[Web interface edit records]
▬▬▬
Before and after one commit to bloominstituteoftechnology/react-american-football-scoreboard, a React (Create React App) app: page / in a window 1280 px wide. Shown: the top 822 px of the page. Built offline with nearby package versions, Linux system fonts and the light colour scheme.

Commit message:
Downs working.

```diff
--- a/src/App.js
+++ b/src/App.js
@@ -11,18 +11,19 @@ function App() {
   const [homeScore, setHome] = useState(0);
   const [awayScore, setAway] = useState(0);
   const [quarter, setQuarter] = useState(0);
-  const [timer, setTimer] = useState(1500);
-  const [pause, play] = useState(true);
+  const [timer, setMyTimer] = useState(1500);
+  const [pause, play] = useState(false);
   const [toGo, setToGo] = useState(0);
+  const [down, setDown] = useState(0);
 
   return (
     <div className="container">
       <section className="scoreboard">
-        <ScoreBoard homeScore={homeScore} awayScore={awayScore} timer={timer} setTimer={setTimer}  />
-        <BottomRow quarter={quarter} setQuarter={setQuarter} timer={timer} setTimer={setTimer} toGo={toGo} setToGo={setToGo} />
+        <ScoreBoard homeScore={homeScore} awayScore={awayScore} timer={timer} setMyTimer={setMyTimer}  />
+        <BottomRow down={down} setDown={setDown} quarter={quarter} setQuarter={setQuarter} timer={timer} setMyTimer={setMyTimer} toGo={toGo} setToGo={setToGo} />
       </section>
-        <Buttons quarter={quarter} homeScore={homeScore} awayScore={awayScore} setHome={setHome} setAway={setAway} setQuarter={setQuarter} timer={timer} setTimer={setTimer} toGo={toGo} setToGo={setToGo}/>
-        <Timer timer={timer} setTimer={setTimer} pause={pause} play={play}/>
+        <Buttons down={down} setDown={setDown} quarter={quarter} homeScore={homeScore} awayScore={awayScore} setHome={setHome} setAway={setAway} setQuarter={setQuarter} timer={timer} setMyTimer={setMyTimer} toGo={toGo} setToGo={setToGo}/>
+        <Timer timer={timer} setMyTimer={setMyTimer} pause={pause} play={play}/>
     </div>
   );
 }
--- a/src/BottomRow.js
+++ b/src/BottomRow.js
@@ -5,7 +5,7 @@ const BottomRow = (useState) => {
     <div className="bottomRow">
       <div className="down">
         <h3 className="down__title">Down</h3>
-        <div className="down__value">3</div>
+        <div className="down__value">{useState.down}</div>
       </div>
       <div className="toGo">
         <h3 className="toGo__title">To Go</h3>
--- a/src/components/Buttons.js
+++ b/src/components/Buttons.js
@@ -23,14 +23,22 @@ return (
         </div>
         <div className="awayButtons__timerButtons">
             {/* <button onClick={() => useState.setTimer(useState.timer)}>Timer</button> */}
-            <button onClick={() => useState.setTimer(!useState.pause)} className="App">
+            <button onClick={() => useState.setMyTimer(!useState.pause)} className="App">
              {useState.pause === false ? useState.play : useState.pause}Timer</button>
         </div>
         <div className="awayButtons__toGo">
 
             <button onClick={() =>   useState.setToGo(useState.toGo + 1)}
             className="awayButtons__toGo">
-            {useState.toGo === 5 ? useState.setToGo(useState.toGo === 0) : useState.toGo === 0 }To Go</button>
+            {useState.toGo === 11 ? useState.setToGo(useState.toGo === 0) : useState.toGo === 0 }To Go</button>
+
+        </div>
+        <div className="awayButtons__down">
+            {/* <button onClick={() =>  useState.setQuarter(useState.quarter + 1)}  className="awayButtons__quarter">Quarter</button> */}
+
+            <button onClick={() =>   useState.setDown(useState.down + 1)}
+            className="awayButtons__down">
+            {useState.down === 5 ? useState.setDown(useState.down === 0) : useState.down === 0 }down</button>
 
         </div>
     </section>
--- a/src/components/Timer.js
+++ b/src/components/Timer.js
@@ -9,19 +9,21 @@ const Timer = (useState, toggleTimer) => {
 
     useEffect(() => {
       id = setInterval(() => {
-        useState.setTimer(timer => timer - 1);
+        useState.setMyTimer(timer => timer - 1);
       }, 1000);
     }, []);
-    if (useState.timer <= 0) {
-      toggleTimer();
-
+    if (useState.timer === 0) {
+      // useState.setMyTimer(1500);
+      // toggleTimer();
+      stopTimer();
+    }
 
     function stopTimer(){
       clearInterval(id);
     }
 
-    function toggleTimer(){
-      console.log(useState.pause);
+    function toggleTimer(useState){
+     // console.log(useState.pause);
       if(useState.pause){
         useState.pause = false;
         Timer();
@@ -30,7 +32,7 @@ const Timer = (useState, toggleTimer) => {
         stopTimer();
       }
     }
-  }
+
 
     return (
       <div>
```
▬▬▬
Give the records again, complete and exact.

▸ **Output for this exercise**:
Before and after one commit to bloominstituteoftechnology/react-american-football-scoreboard, a React (Create React App) app: page / in a window 1280 px wide. Shown: the top 822 px of the page. Built offline with nearby package versions, Linux system fonts and the light colour scheme.

Commit message:
Downs working.

```diff
--- a/src/App.js
+++ b/src/App.js
@@ -11,18 +11,19 @@ function App() {
   const [homeScore, setHome] = useState(0);
   const [awayScore, setAway] = useState(0);
   const [quarter, setQuarter] = useState(0);
-  const [timer, setTimer] = useState(1500);
-  const [pause, play] = useState(true);
+  const [timer, setMyTimer] = useState(1500);
+  const [pause, play] = useState(false);
   const [toGo, setToGo] = useState(0);
+  const [down, setDown] = useState(0);
 
   return (
     <div className="container">
       <section className="scoreboard">
-        <ScoreBoard homeScore={homeScore} awayScore={awayScore} timer={timer} setTimer={setTimer}  />
-        <BottomRow quarter={quarter} setQuarter={setQuarter} timer={timer} setTimer={setTimer} toGo={toGo} setToGo={setToGo} />
+        <ScoreBoard homeScore={homeScore} awayScore={awayScore} timer={timer} setMyTimer={setMyTimer}  />
+        <BottomRow down={down} setDown={setDown} quarter={quarter} setQuarter={setQuarter} timer={timer} setMyTimer={setMyTimer} toGo={toGo} setToGo={setToGo} />
       </section>
-        <Buttons quarter={quarter} homeScore={homeScore} awayScore={awayScore} setHome={setHome} setAway={setAway} setQuarter={setQuarter} timer={timer} setTimer={setTimer} toGo={toGo} setToGo={setToGo}/>
-        <Timer timer={timer} setTimer={setTimer} pause={pause} play={play}/>
+        <Buttons down={down} setDown={setDown} quarter={quarter} homeScore={homeScore} awayScore={awayScore} setHome={setHome} setAway={setAway} setQuarter={setQuarter} timer={timer} setMyTimer={setMyTimer} toGo={toGo} setToGo={setToGo}/>
+        <Timer timer={timer} setMyTimer={setMyTimer} pause={pause} play={play}/>
     </div>
   );
 }
--- a/src/BottomRow.js
+++ b/src/BottomRow.js
@@ -5,7 +5,7 @@ const BottomRow = (useState) => {
     <div className="bottomRow">
       <div className="down">
         <h3 className="down__title">Down</h3>
-        <div className="down__value">3</div>
+        <div className="down__value">{useState.down}</div>
       </div>
       <div className="toGo">
         <h3 className="toGo__title">To Go</h3>
--- a/src/components/Buttons.js
+++ b/src/components/Buttons.js
@@ -23,14 +23,22 @@ return (
         </div>
         <div className="awayButtons__timerButtons">
             {/* <button onClick={() => useState.setTimer(useState.timer)}>Timer</button> */}
-            <button onClick={() => useState.setTimer(!useState.pause)} className="App">
+            <button onClick={() => useState.setMyTimer(!useState.pause)} className="App">
              {useState.pause === false ? useState.play : useState.pause}Timer</button>
         </div>
         <div className="awayButtons__toGo">
 
             <button onClick={() =>   useState.setToGo(useState.toGo + 1)}
             className="awayButtons__toGo">
-            {useState.toGo === 5 ? useState.setToGo(useState.toGo === 0) : useState.toGo === 0 }To Go</button>
+            {useState.toGo === 11 ? useState.setToGo(useState.toGo === 0) : useState.toGo === 0 }To Go</button>
+
+        </div>
+        <div className="awayButtons__down">
+            {/* <button onClick={() =>  useState.setQuarter(useState.quarter + 1)}  className="awayButtons__quarter">Quarter</button> */}
+
+            <button onClick={() =>   useState.setDown(useState.down + 1)}
+            className="awayButtons__down">
+            {useState.down === 5 ? useState.setDown(useState.down === 0) : useState.down === 0 }down</button>
 
         </div>
     </section>
--- a/src/components/Timer.js
+++ b/src/components/Timer.js
@@ -9,19 +9,21 @@ const Timer = (useState, toggleTimer) => {
 
     useEffect(() => {
       id = setInterval(() => {
-        useState.setTimer(timer => timer - 1);
+        useState.setMyTimer(timer => timer - 1);
       }, 1000);
     }, []);
-    if (useState.timer <= 0) {
-      toggleTimer();
-
+    if (useState.timer === 0) {
+      // useState.setMyTimer(1500);
+      // toggleTimer();
+      stopTimer();
+    }
 
     function stopTimer(){
       clearInterval(id);
     }
 
-    function toggleTimer(){
-      console.log(useState.pause);
+    function toggleTimer(useState){
+     // console.log(useState.pause);
       if(useState.pause){
         useState.pause = false;
         Timer();
@@ -30,7 +32,7 @@ const Timer = (useState, toggleTimer) => {
         stopTimer();
       }
     }
-  }
+
 
     return (
       <div>
```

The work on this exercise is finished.